Mr. Beaudout would love to help someone build a duplicate of the raft, and see it installed in a Canadian museum before he dies. He said his reasons for making the voyage are more complicated than simply fulfilling some male whim, as the British news announcer suggested. The journey was the tonic he needed to fight the depression he suffered after his experience as a French resistance fighter during the Second World War. "I felt empty," he said, explaining why he found it hard to set down roots in his new country.

Today, he lives in a Montreal suburb with his wife, Jeannine, whom he brought over from his native France after the end of the war. He attributes his excellent health to the physical activity of his youth and his Parisian wife's cooking.

Anne Ryan, Mr. Kean's daughter, has in recent years helped her 85-year-old father collect memorabilia of the voyage, which he keeps in a custom-made box.

"All through our childhood, we heard dad talking about the raft," Ms. Ryan said. "But he was the only person talking about it. We never heard about it from anyone else. It was almost like he'd made it up, but we knew he wouldn't do that."

Ms. Comeau Mahar has run into the same skepticism in Nova Scotia. She has asked the province's Maritime Museum to commemorate the raft voyage. A city councillor asked her to supply proof the voyage took place.

The developer of the new King's Wharf complex has told Ms. Comeau Mahar it will have an answer for her at the end of August about a plaque.

In the meantime, there's some comfort for Mr. Beaudout in knowing that his efforts, and those of his deceased comrades, Mr Modena and Mr. Vanackere, have not been forgotten by two important eyewitnesses to their remarkable journey.

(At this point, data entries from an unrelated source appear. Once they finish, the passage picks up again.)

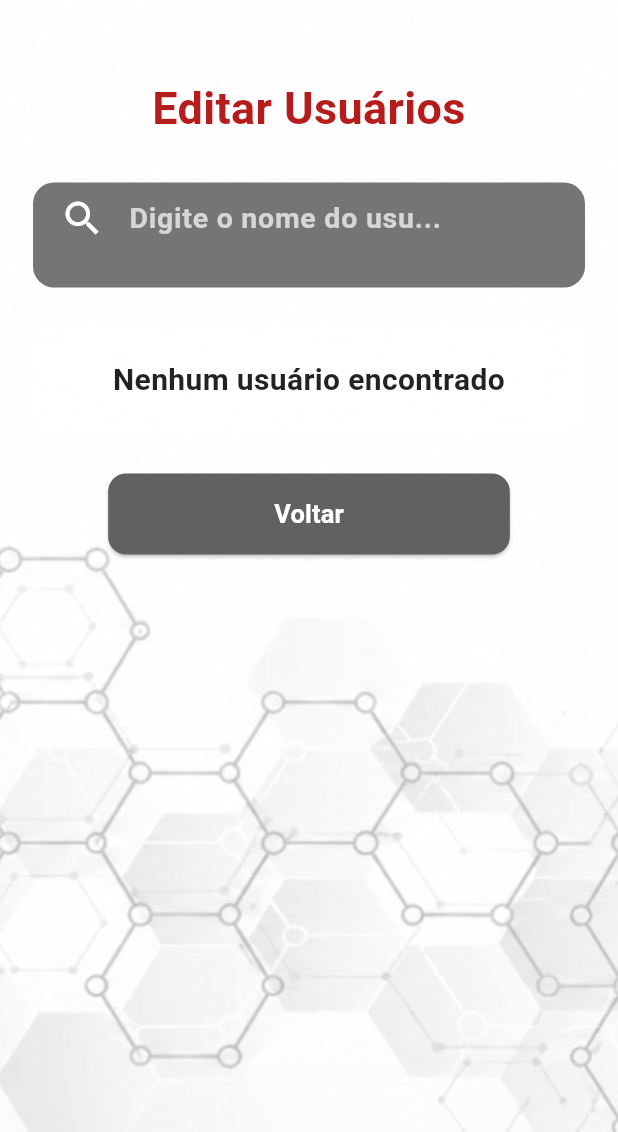
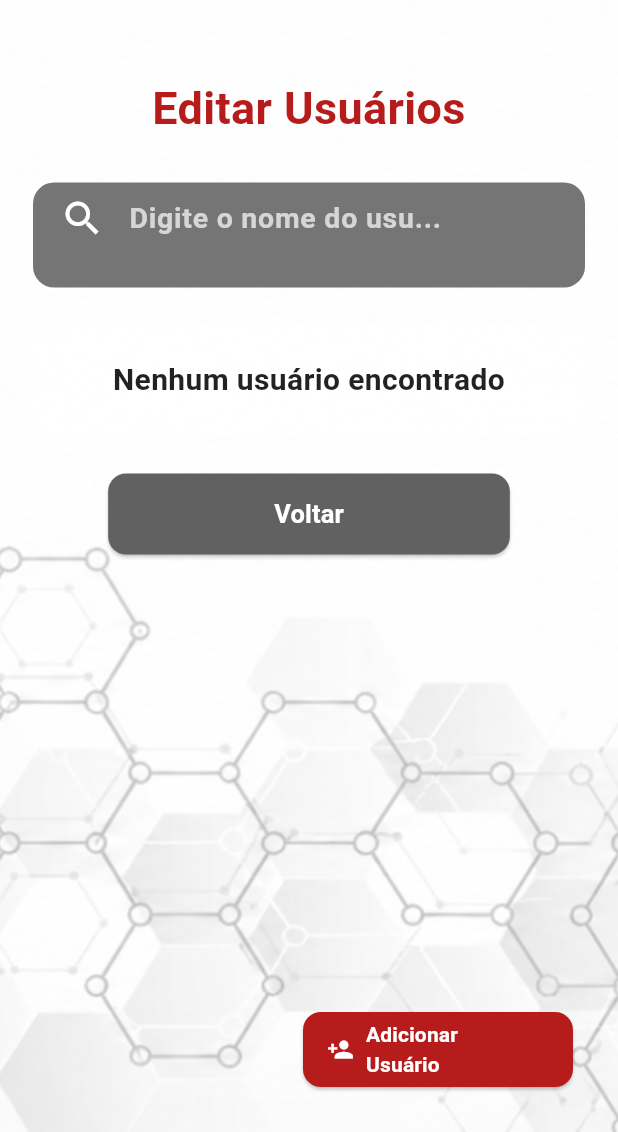
Before and after one commit to mfantini01/labmaster_etec, a Flutter app: the TelaEditarUsuarios screen opened directly, on a phone screen of 412 x 824 dp, the part 104-1236 px from its top. Run offline on Flutter 3.47's test engine with Material 3 defaults, Android fonts, the phone set to English and light mode, and no system bars; our stand-ins replace file_picker, shared_preferences, sqflite, sqflite_common_ffi; accounts and stored records are empty.

Commit message:
adição do botão para adicionar usuarios

```diff
--- a/lib/telas/tela_editar_usuarios.dart
+++ b/lib/telas/tela_editar_usuarios.dart
@@ -2,6 +2,7 @@ import 'package:flutter/material.dart';
 import '../database/database_helper.dart';
 import 'package:provider/provider.dart';
 import '../providers/auth_provider.dart';
+import 'tela_cadastrar_usuarios.dart';
 
 class TelaEditarUsuarios extends StatefulWidget {
   const TelaEditarUsuarios({super.key});
@@ -386,6 +387,40 @@ class _TelaEditarUsuariosState extends State<TelaEditarUsuarios> {
                 ),
               ),
             ),
+            Positioned(
+              bottom: 30,
+              right: 30,
+              child: SizedBox(
+                width: isMobile ? 180 : 220,
+                height: isMobile ? 50 : 55,
+                child: ElevatedButton.icon(
+                  onPressed: () {
+                    Navigator.push(
+                      context,
+                      MaterialPageRoute(
+                        builder: (context) => const TelaCadastrarUsuario(),
+                      ),
+                    ).then((_) {
+                      pesquisar('');
+                    });
+                  },
+
+                  style: ElevatedButton.styleFrom(
+                    backgroundColor: const Color(0xFFB71C1C),
+                    foregroundColor: Colors.white,
+                    shape: RoundedRectangleBorder(
+                      borderRadius: BorderRadius.circular(12),
+                    ),
+                  ),
+
+                  icon: const Icon(Icons.person_add),
+                  label: const Text(
+                    'Adicionar Usuário',
+                    style: TextStyle(fontWeight: FontWeight.bold),
+                  ),
+                ),
+              ),
+            ),
           ],
         ),
       ),
```
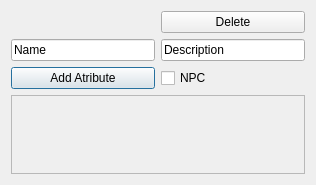
Before: the Qt Designer form charactertab.ui in Michael-A-D/HelloWorlds, drawn with Qt 5.
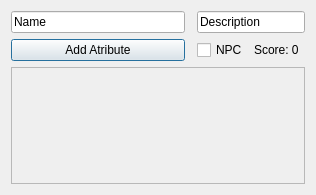
After: the same form once the commit is applied.

Commit message: Adding core module: computes score from abilities to characters

What changed in the file:
```diff
--- a/charactertab.ui
+++ b/charactertab.ui
@@ -7,7 +7,7 @@
     <x>0</x>
     <y>0</y>
     <width>316</width>
-    <height>185</height>
+    <height>195</height>
    </rect>
   </property>
   <property name="sizePolicy">
@@ -20,14 +20,42 @@
    <string>Dialog</string>
   </property>
   <layout class="QGridLayout" name="gridLayout">
-   <item row="3" column="1">
+   <item row="0" column="0">
+    <widget class="QLineEdit" name="name">
+     <property name="text">
+      <string>Name</string>
+     </property>
+    </widget>
+   </item>
+   <item row="2" column="2">
     <widget class="QCheckBox" name="npc">
      <property name="text">
       <string>NPC</string>
      </property>
     </widget>
    </item>
-   <item row="4" column="0" colspan="2">
+   <item row="2" column="0">
+    <widget class="QPushButton" name="pushButton">
+     <property name="text">
+      <string>Add Atribute</string>
+     </property>
+    </widget>
+   </item>
+   <item row="2" column="3">
+    <widget class="QLabel" name="score">
+     <property name="text">
+      <string>Score: 0</string>
+     </property>
+    </widget>
+   </item>
+   <item row="0" column="2" colspan="2">
+    <widget class="QLineEdit" name="descritpion">
+     <property name="text">
+      <string>Description</string>
+     </property>
+    </widget>
+   </item>
+   <item row="4" column="0" colspan="4">
     <widget class="QScrollArea" name="scrollArea">
      <property name="widgetResizable">
       <bool>true</bool>
@@ -38,7 +66,7 @@
         <x>0</x>
         <y>0</y>
         <width>296</width>
-        <height>66</height>
+        <height>109</height>
        </rect>
       </property>
       <property name="sizePolicy">
@@ -50,34 +78,6 @@
      </widget>
     </widget>
    </item>
-   <item row="3" column="0">
-    <widget class="QPushButton" name="pushButton">
-     <property name="text">
-      <string>Add Atribute</string>
-     </property>
-    </widget>
-   </item>
-   <item row="1" column="1">
-    <widget class="QLineEdit" name="descritpion">
-     <property name="text">
-      <string>Description</string>
-     </property>
-    </widget>
-   </item>
-   <item row="1" column="0">
-    <widget class="QLineEdit" name="name">
-     <property name="text">
-      <string>Name</string>
-     </property>
-    </widget>
-   </item>
-   <item row="0" column="1">
-    <widget class="QPushButton" name="delete_2">
-     <property name="text">
-      <string>Delete</string>
-     </property>
-    </widget>
-   </item>
   </layout>
  </widget>
  <resources/>
```
The commit also changes 11 other files.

"We should remember this voyage because no one else has done this, sailing a raft from west to east on the Gulf Stream," Ms. Comeau Mahar said. "I saw the hardships they endured at the outset. And there was a lot of sacrifice involved."